A multitude of different social, economic and cultural factors determine a person’s health. This means that people living in the same community, or people of the same age but different parts of the world, can have vastly different chances of being healthy.
Instinctively you might think that access to health services is the biggest factor in determining health. But many other things significantly affect our likelihood of good health. Poverty and poor health worldwide are inextricably linked. Poor nutrition, overcrowding, lack of clean water, or other harsh realities put people’s health at risk. At the same time poor health increases poverty by making it difficult to earn money or forcing families into poverty to pay for care. Across the world 100 million people are pushed into poverty to pay for health care each year.
Inequality has a huge impact on health. People in more equal societies live longer, rate their health as better and are less likely to watch their children die in infancy. As the People’s Charter for Health – the founding document of the People’s Health Movement states:
Inequality, poverty, exploitation, violence and injustice are at the root of ill‐health and the deaths of poor and marginalised people.
This is reinforced by the WHO’s Commission on Social Determinants of Health which presented its report ‘Closing the Gap in a Generation. Health equity through action on the social determinants of health’. It focused on the social aspects known to be among the worst causes of poor health and inequalities between and within countries. The causes identified include unemployment, unsafe workplaces, urban slums, globalisation and lack of access to healthcare.

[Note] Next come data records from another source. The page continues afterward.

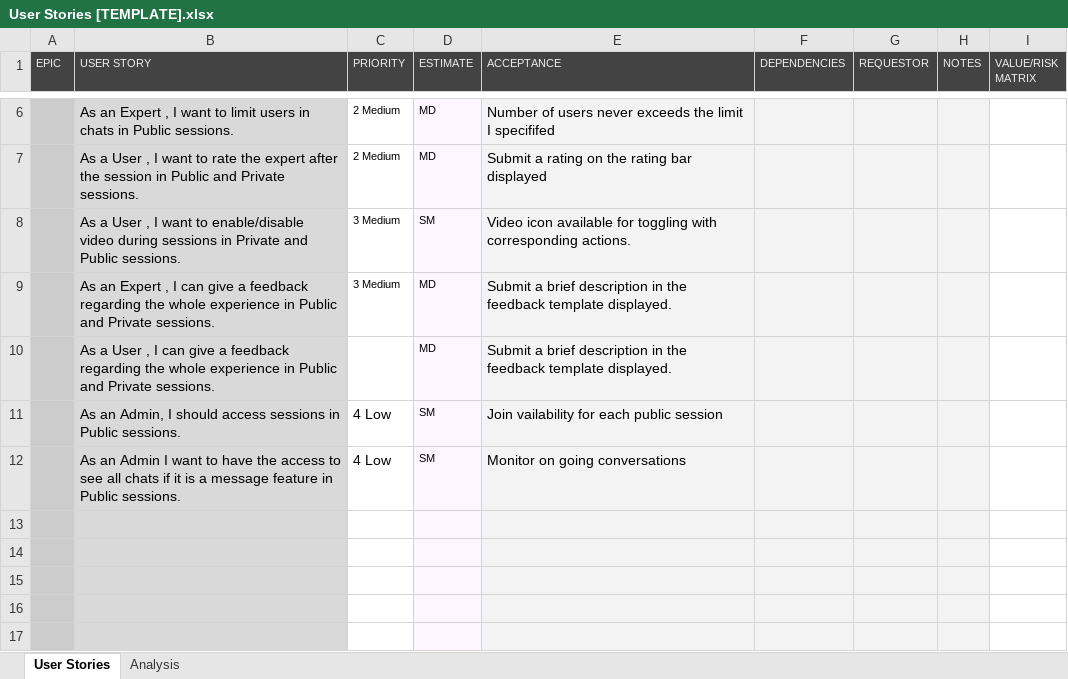
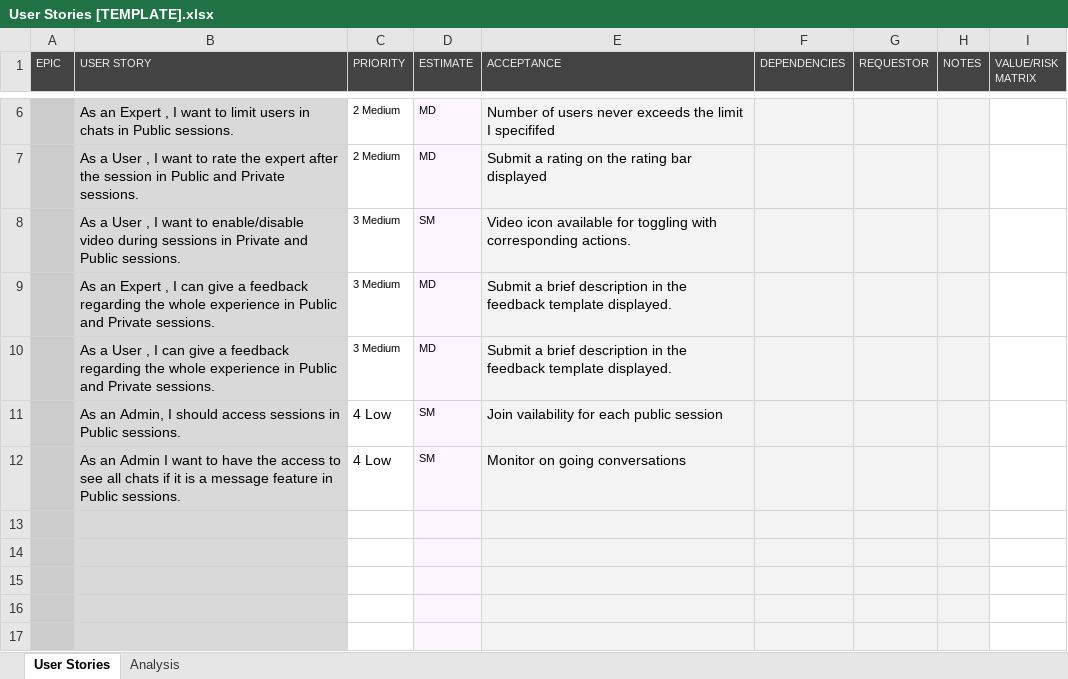
Before and after one commit to EngyFawaz/T17-Spint2C4, an Excel workbook: User Stories [TEMPLATE].xlsx, sheet User Stories, drawn as a sheet; only a part is shown, gaps mark what is left out; values as stored, in another font and other column widths than the file's, no borders; conditional formats not drawn; the diff names each change by its address in the sheet, - before the commit and + after, or states it on an @@ line.

Commit message:
modified user story

```diff
--- a/User Stories [TEMPLATE].xlsx (sheet User Stories)
+++ b/User Stories [TEMPLATE].xlsx (sheet User Stories)
-C10 (PRIORITY): (empty)
+C10 (PRIORITY): 3 Medium
```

Policies that prioritise equity, health and social well‐being are vital in improving people’s health.